UQ Solar began as a collaborative project -- between UQ's Property and Facilities division and UQ's School of Mathematics and Physics -- to save on electricity costs, and showcase the university’s commitment to clean energy and carbon emission reductions. Academics and engineers worked closely on a design for the St Lucia campus with engineering consultants Aurecon and a Brisbane-based company with specialist skills in solar installations for large-scale commercial/industrial clients, Ingenero. The design of the system required a shading analysis of each building on the campus, followed by engineering studies to determine roof strengthening required to support the weight of the panels and associated equipment.

The resulting 1.22 megawatt array went live in early 2011 and was almost 25% larger than any other rooftop system in Australia at the time, with the added complexity of being split between four buildings. The original array was constructed using Trina Solar polycrystalline silicon modules and Aurora Power-One string inverters on four buildings. The system also included software to monitor the quality of the solar power feed for interaction with the local Energex network, with a live data stream to the Internet for public access. The St Lucia array currently supplies 2% of campus power and has been so successful that the array has been extended to 14 additional buildings.

Gatton campus

Having successfully developed a large array for its St Lucia campus, The University of Queensland joined with AGL to bid for education funding for a solar photovoltaic plant as part of the Australian Government’s Solar Flagships Program. The AGL bid for solar plants at Nyngan and Broken Hill in NSW was successful, and UQ won the Education Investment Fund Research infrastructure Project for a 3.275MW array at its Gatton campus in 2012. The Gatton Solar Research Facility (GSRF) was commissioned in March 2015 and includes fixed tilt, single axis tracking, dual axis tracking, and a battery storage system for research purposes.

The GSRF helps to provide voltage and power factor support for the local network, supply power to the Gatton campus, and provide the infrastructure to allow research on power system engineering, economics and public policy.

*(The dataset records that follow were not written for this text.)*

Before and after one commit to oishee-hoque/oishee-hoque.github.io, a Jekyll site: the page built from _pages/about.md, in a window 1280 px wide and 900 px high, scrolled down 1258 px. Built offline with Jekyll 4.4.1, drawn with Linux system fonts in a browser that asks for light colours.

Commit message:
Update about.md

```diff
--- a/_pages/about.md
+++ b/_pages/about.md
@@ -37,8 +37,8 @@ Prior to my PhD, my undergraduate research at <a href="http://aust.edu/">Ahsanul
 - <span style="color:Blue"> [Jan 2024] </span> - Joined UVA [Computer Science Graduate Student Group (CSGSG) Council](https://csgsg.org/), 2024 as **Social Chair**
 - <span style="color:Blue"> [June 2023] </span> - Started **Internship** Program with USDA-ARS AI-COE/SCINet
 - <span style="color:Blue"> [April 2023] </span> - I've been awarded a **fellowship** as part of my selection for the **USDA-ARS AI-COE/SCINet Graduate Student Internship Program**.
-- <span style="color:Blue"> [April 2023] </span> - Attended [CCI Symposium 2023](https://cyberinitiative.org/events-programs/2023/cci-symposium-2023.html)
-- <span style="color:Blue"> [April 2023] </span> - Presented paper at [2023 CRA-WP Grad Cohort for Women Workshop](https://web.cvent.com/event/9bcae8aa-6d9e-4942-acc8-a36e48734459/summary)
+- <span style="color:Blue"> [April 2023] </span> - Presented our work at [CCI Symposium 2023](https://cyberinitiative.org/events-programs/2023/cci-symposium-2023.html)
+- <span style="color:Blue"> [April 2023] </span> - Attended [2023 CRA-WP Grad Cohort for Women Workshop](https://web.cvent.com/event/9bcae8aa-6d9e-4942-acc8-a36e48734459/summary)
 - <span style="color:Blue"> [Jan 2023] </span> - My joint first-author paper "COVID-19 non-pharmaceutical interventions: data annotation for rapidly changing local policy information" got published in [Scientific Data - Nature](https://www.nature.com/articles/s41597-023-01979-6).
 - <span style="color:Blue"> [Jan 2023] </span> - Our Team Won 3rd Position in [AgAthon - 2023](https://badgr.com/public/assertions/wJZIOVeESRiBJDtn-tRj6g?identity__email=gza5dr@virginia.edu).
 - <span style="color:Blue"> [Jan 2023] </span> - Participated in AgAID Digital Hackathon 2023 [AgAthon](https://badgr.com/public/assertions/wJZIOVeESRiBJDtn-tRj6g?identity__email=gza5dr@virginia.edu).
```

Savings from the reduced power bills for the university are returned to UQ solar for research purposes. Research to date has included solar PV yield assessments, shading analyses, assessing commercial viability of utility scale solar PV plant and optimising the performance of the array.